Next, attendees asked questions and made comments. One attendee mentioned newer businesses as assets, in addition to the landmark buildings and businesses identified by the community earlier. Another person asked about a market study. Ms. Bartley described that as a critical next step to collect data to inform and support development that meshes with community desires and that will be successful and sustainable. An attendee spoke to the value of community education in a civic space. A question was asked about the community entertainment district footprint. The speakers noted that it is proposed as the same as the form based code area in the NBD. Another attendee asked for information about the status of Bridgetown Brewing’s building project. The speakers commented that they seem to be in the building permit phase and directed people to the Facebook page for updates.

A participant commented on the perceived need for more parking. Ms. Jenkins noted that current NBD parking lots are generally underused but said that attention to evolving parking needs is necessary and will be addressed, in part, by the traffic flow changes associated with the triangle. An attendee asked about WestCURC’s access to developers. Ms. Bartley and Ms. Jenkins commented on the ways that development will occur: planned development that we would market and recruit, development that happens organically through the interest of property owners and developers, and the development that happens when unexpected opportunities surface.

An attendee asked about market constraints or capacity for businesses. Ms. Bartley commented that there is ample room for and interest in business development in the NBD and noted that the market study would help with a more concrete sense of the particular needs and capacity. Lastly, another participant remarked on the changes in progress already, calling it an improvement to the quality of life in Westwood. She asked about the business owners’ perspective on the revitalization plans. Tom Bonhaus, a Coalition member and business owner in the NBD, remarked that the energy is very positive, that there are a few detractors, but that generally, business owners are eager to have more eyes on the street and to see these possibilities and community wishes come to fruition.

In closing, Ms. Jenkins and Ms. Bartley described the work phase now as complex, dependent on connections and expertise, and not likely to result in immediate tangible, physical evidence of development.

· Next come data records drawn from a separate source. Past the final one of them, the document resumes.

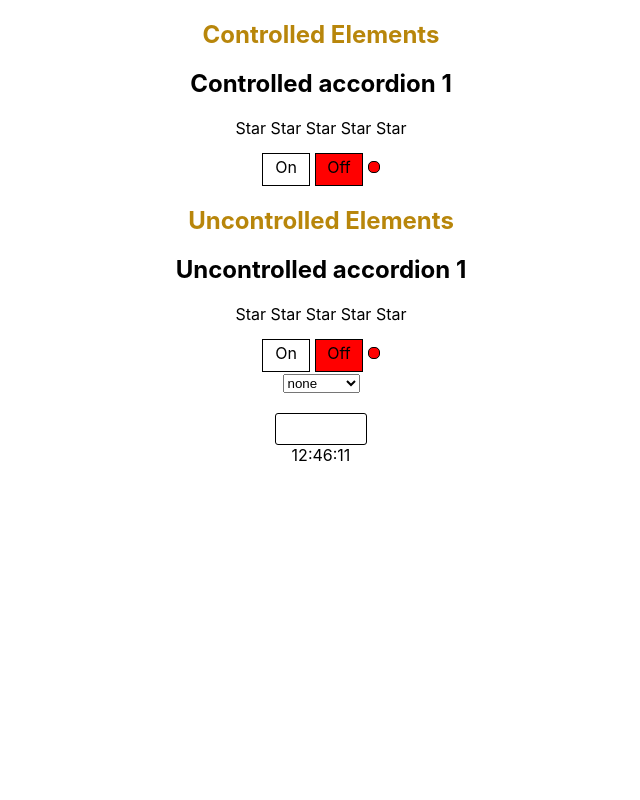
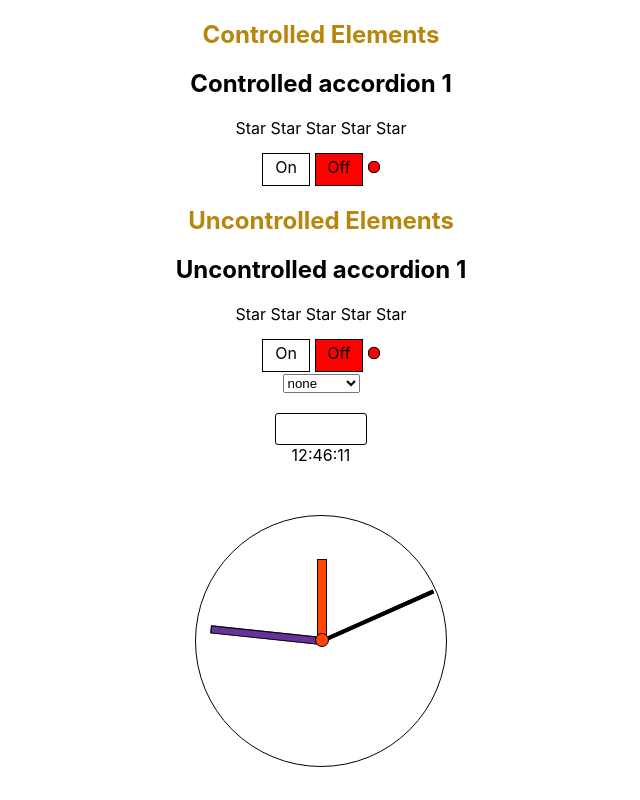
Before and after one commit to PavelNovik/react-learning-ts, a React (Create React App) app: page / in a window 1280 px wide. Shown: the whole page, without its empty margins (319-959 px from the left). Built offline with nearby package versions, Linux system fonts and the light colour scheme.

Commit message:
add animation to analog clock component

```diff
--- a/src/App.tsx
+++ b/src/App.tsx
@@ -1,4 +1,4 @@
-import React, {useState} from 'react';
+import React, {useCallback, useState} from 'react';
 import './App.css';
 import {Accordion} from "./components/Accordeon/Accordion";
 import {Rating} from "./components/Rating/Rating";
@@ -10,6 +10,7 @@ import {RatingType} from "./components/Rating/Rating";
 import Select from "./components/Select/Select";
 import MySelect from "./components/Select/MySelect";
 import {Clock} from "./components/Clock/Clock";
+import {AnalogClock} from "./components/AnalogClock/AnalogClock";
 
 export type ItemType = {
     title: string
@@ -42,7 +43,8 @@ function App() {
         value: 3
     }, {title: 'Vera', value: 4}, {title: 'Tanya', value: 5}, {title: 'Lena', value: 6}, {title: 'Siarhey', value: 7}]
 
-
+    const [isAnalogClock, setIsAnalogClock] = useState(true)
+    const changeClockView = useCallback(() => setIsAnalogClock(!isAnalogClock),[isAnalogClock])
     const changeLightHandler = (isOn: boolean) => {
         setOnIndicator(isOn)
     }
@@ -78,6 +80,7 @@ function App() {
             <MySelect select={select} data={countries} collaps={collaps} onClick={onClickSelect}
                       onChange={onChangeSelect}/>
             <Clock/>
+            <AnalogClock isAnalogClock={isAnalogClock} changeClockView={changeClockView}/>
 
         </div>
     );
--- /dev/null
+++ b/src/components/AnalogClock/AnalogClock.module.css
@@ -0,0 +1,134 @@
+.clocks {
+    margin-top: 50px;
+    display: flex;
+    flex-direction: column;
+    gap: 10px;
+    align-items: center;
+    justify-content: center;
+}
+
+.clockContainer {
+    width: 250px;
+    height: 250px;
+    border: 1px solid black;
+    border-radius: 50%;
+    position: relative;
+    transition: .2s ease-in;
+}
+
+.digitClockContainer {
+    width: 250px;
+    height: 100px;
+    border: 1px solid black;
+    border-radius: 10px;
+    position: relative;
+    transition: .2s ease-in;
+}
+
+.clockContainer .secondArrow {
+    background-color: black;
+    position: absolute;
+    width: 2px;
+    height: 120px;
+    border: 1px solid black;
+    left: calc(50% - 1px);
+    bottom: 50%;
+    /*transform: rotate(25deg);*/
+    transform-origin: bottom center;
+    z-index: 4;
+}
+
+.clockContainer .minuteArrow {
+    background-color: rebeccapurple;
+    position: absolute;
+    width: 6px;
+    height: 110px;
+    border: 1px solid black;
+    left: calc(50% - 3px);
+    bottom: 50%;
+    /*transform: rotate(25deg);*/
+    transform-origin: bottom center;
+    z-index: 6;
+}
+
+.clockContainer .hourArrow {
+    background-color: orangered;
+    position: absolute;
+    width: 8px;
+    height: 80px;
+    border: 1px solid black;
+    left: calc(50% - 4px);
+    bottom: 50%;
+    /*transform: rotate(25deg);*/
+    transform-origin: bottom center;
+    z-index: 8;
+}
+
+.clockContainer .hourArrow::after {
+    content: '';
+    display: inline-block;
+    width: 12px;
+    height: 12px;
+    background-color: orangered;
+    position: absolute;
+    border: 1px solid black;
+    border-radius: 50%;
+    bottom: -7px;
+    left: -3px;
+}
+
+.digitClockContainer > span {
+    position: relative;
+    text-align: center;
+    line-height: 100px;
+    font-size: 50px;
+    font-weight: bold;
+    /*background: linear-gradient(#eee, #333);*/
+    background-image: linear-gradient(
+            45deg,
+            #CA4246 16.666%,
+            #E16541 16.666%,
+            #E16541 33.333%,
+            #F18F43 33.333%,
+            #F18F43 50%,
+            #8B9862 50%,
+            #8B9862 66.666%,
+            #476098 66.666%,
+            #476098 83.333%,
+            #A7489B 83.333%);
+    -webkit-background-clip: text;
+    -webkit-text-fill-color: transparent;
+    animation: rainbow-text-simple-animation-rev 0.75s ease forwards;
+}
+
+.digitClockContainer > span:hover {
+    animation: rainbow-text-simple-animation 0.5s ease-in forwards;
+}
+
+/* Move the background and make it smaller. */
+/* Animation shown when entering the page and after the hover animation. */
+@keyframes rainbow-text-simple-animation-rev {
+    0% {
+        background-size: 650%;
+    }
+    40% {
+        background-size: 650%;
+    }
+    100% {
+        background-size: 100%;
+    }
+}
+
+/* Move the background and make it larger. */
+/* Animation shown when hovering over the text. */
+@keyframes rainbow-text-simple-animation {
+    0% {
+        background-size: 100%;
+    }
+    80% {
+        background-size: 650%;
+    }
+    100% {
+        background-size: 650%;
+    }
+}
--- /dev/null
+++ b/src/components/AnalogClock/AnalogClock.tsx
@@ -0,0 +1,39 @@
+import React, {memo, useEffect, useState} from 'react';
+import s from './AnalogClock.module.css';
+
+type AnalogClockPropstype = {
+    isAnalogClock: boolean
+    changeClockView: ()=> void
+}
+export const AnalogClock = memo((props: AnalogClockPropstype) => {
+    const [date, setDate] = useState(new Date())
+
+
+    const sec = date.getSeconds()
+    const min = date.getMinutes()
+    const hour = date.getHours()
+
+    const get2digit = (num: number) => num < 10 ? '0' + num : num
+
+    useEffect(() => {
+        const intervalId = setInterval(() => {
+            setDate(new Date())
+        }, 1000)
+        return () => clearInterval(intervalId)
+    }, []);
+
+
+    return (<div onClick={props.changeClockView} className={s.clocks}>
+            <div className={props.isAnalogClock ? s.clockContainer : s.digitClockContainer}>
+                {props.isAnalogClock && <div style={{rotate: `${sec * 6}deg`}} className={s.secondArrow}></div>}
+                {props.isAnalogClock && <div style={{rotate: `${min * 6}deg`}} className={s.minuteArrow}></div>}
+                {props.isAnalogClock && <div style={{rotate: `${hour * 30}deg`}} className={s.hourArrow}></div>}
+                {!props.isAnalogClock && <span>{get2digit(hour)}:</span>}
+                {!props.isAnalogClock && <span>{get2digit(min)}:</span>}
+                {!props.isAnalogClock && <span>{get2digit(sec)}</span>}
+            </div>
+            {/*<button onClick={props.changeClockView}>Change clock view</button>*/}
+        </div>
+    )
+        ;
+});
--- a/src/components/Clock/Clock.tsx
+++ b/src/components/Clock/Clock.tsx
@@ -14,7 +14,6 @@ export const Clock: React.FC = () => {
         // console.log('useEffect with empty [] of dependencies')
         // console.log('useEffect only first render (ComponentDidMount)')
         const intervalId = setInterval(() => {
-            console.log('interval')
             setDate(new Date())
         }, 1000)
         return () => clearInterval(intervalId)
```
Also changed, not shown: 1 other file (tests, documents, lock files or other folders).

They asked attendees to be encouraged by the work in progress and to offer their expertise, ideas, and contacts to the Coalition and its member organizations.